Work order: Go through the material below, tally each line containing "Commodities", and write the tally alone.
* * *
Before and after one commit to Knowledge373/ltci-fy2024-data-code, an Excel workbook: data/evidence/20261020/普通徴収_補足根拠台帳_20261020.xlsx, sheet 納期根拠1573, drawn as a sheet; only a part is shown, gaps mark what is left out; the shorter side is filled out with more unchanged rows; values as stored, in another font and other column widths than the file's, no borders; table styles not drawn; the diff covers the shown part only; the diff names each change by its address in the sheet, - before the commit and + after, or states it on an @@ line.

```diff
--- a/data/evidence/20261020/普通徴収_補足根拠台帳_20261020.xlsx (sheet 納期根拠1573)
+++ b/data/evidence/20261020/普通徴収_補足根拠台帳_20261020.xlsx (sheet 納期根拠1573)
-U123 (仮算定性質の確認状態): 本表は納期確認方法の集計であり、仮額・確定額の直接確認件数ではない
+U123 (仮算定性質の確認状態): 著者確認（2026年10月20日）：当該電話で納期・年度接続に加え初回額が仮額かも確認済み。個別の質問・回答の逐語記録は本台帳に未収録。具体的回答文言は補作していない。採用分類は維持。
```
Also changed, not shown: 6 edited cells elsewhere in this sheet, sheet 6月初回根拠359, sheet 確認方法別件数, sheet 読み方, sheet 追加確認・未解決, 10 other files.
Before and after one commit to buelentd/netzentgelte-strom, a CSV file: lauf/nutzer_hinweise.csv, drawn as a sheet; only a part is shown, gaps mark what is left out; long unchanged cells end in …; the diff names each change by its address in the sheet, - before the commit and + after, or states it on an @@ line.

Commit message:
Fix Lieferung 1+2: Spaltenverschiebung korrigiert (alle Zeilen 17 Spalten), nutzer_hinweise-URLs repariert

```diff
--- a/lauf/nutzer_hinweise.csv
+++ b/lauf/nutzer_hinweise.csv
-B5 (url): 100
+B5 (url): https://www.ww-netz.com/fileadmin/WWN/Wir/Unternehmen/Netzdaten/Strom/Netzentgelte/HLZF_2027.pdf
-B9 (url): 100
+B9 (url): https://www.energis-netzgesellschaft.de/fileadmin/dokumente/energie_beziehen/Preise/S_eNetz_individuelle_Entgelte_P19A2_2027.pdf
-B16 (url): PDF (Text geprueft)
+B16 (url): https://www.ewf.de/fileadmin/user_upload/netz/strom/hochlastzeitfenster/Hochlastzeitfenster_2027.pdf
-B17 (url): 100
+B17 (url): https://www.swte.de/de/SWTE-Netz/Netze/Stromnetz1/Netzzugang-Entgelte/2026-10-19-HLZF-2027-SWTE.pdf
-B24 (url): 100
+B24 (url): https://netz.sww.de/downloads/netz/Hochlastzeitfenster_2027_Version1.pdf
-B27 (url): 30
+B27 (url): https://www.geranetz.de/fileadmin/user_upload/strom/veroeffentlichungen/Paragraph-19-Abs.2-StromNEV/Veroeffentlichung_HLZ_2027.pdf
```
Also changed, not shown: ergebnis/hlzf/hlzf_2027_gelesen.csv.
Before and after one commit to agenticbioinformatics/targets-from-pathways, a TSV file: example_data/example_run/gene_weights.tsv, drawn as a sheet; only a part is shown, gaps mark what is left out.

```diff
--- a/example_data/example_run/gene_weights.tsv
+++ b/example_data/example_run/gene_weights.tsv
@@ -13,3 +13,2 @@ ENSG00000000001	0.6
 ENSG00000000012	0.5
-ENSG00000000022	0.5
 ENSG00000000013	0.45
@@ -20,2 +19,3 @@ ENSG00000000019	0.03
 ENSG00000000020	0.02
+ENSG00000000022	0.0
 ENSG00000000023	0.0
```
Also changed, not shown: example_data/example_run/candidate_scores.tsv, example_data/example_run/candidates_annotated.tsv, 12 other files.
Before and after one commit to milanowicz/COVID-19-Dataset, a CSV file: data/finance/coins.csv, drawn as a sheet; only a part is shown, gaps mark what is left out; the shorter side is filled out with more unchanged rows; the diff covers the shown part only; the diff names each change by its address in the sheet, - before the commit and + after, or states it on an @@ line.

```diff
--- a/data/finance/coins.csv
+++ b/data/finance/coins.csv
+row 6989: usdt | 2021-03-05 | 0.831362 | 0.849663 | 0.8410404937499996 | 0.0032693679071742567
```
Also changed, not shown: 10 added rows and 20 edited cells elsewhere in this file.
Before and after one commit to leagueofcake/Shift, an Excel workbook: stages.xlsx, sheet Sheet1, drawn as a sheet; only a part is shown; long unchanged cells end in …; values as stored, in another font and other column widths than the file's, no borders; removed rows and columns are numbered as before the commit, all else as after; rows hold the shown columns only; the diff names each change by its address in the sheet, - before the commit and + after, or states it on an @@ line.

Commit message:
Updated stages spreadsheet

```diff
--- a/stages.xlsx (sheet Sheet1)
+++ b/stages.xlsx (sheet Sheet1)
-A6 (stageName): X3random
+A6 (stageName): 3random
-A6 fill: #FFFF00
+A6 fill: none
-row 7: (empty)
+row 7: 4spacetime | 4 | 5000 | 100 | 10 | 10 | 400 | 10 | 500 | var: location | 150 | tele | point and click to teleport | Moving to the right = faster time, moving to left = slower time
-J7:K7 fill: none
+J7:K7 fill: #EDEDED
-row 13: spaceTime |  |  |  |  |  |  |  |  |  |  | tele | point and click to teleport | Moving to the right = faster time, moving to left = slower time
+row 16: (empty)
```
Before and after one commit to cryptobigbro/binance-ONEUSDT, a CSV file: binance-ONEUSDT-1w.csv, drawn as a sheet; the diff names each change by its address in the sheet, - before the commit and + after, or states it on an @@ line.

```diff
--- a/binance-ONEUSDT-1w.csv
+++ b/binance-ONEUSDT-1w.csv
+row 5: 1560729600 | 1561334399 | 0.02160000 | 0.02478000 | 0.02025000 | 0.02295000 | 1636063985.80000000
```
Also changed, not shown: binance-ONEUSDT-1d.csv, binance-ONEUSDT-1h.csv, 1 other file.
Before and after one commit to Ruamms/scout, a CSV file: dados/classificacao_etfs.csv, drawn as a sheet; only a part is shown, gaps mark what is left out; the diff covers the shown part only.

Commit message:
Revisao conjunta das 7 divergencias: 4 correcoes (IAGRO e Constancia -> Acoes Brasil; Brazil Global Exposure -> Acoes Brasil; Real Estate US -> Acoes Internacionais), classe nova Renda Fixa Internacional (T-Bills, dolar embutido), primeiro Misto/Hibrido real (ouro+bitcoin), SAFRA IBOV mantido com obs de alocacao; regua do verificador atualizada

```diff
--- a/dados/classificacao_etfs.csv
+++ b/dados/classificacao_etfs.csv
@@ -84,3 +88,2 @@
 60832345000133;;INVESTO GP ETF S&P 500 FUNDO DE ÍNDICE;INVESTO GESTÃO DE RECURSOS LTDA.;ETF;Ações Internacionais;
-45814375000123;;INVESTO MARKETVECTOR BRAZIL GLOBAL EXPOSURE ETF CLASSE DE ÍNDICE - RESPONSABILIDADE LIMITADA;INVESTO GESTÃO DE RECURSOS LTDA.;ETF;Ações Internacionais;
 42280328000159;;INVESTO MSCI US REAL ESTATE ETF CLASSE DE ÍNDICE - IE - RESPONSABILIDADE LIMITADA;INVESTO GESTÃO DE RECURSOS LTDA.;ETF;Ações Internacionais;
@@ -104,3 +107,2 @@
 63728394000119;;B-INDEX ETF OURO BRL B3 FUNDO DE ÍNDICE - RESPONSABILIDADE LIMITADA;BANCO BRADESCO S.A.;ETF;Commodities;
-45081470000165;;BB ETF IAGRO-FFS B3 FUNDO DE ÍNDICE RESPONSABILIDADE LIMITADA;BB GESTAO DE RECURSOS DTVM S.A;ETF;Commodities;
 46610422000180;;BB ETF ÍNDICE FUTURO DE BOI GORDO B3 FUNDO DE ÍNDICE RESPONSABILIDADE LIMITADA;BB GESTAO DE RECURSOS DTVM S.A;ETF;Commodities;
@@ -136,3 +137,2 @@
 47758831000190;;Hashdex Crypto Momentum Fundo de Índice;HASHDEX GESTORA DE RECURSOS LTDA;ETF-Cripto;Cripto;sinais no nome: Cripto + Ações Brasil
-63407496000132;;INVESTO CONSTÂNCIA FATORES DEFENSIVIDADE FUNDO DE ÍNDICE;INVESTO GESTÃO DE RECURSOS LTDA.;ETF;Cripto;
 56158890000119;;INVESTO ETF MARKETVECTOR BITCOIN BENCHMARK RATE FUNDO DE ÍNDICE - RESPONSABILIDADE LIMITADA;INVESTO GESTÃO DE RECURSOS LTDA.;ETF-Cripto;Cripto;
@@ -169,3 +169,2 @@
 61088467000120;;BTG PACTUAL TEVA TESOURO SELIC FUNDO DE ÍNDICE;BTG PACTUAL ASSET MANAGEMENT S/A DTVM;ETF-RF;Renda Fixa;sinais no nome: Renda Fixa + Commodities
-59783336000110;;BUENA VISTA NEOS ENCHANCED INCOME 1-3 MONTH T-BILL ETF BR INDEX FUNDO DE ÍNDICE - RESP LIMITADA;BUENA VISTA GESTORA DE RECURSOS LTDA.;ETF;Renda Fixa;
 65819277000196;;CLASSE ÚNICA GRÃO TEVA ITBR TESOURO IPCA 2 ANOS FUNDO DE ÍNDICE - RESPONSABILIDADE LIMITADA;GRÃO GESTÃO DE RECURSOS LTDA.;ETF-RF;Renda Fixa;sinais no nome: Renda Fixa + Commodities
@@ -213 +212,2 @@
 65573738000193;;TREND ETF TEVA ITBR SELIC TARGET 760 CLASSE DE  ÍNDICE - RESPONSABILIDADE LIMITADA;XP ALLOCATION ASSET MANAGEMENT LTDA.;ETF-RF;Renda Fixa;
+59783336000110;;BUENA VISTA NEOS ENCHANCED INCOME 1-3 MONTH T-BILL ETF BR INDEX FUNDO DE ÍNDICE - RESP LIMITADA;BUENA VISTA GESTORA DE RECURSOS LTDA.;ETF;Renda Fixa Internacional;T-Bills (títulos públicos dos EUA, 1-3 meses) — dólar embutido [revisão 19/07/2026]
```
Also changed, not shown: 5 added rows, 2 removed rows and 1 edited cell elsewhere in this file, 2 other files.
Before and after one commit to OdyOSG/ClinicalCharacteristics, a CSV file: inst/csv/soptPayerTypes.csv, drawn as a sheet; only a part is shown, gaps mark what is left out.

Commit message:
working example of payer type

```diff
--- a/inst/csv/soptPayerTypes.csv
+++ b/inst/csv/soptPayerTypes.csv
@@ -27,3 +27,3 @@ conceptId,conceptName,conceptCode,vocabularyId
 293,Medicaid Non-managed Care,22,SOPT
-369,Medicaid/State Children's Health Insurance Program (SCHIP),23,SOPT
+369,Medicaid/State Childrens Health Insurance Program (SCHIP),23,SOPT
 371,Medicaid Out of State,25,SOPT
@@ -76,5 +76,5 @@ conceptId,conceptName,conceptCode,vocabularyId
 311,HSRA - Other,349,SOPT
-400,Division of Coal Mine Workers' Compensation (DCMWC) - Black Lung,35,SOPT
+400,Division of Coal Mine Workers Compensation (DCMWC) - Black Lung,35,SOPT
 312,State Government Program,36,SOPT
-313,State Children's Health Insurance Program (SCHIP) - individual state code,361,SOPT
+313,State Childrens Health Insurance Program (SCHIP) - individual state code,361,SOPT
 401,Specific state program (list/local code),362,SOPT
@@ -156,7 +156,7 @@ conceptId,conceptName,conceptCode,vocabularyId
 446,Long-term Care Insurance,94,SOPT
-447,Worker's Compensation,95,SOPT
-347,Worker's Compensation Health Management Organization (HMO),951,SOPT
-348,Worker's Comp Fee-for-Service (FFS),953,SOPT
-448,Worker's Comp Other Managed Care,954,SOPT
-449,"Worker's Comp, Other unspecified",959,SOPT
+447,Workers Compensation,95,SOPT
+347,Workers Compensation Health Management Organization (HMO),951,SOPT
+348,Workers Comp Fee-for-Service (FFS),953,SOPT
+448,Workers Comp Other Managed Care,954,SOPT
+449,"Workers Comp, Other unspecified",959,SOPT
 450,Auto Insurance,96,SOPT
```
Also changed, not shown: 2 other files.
* * *
Reply to the exercise: 5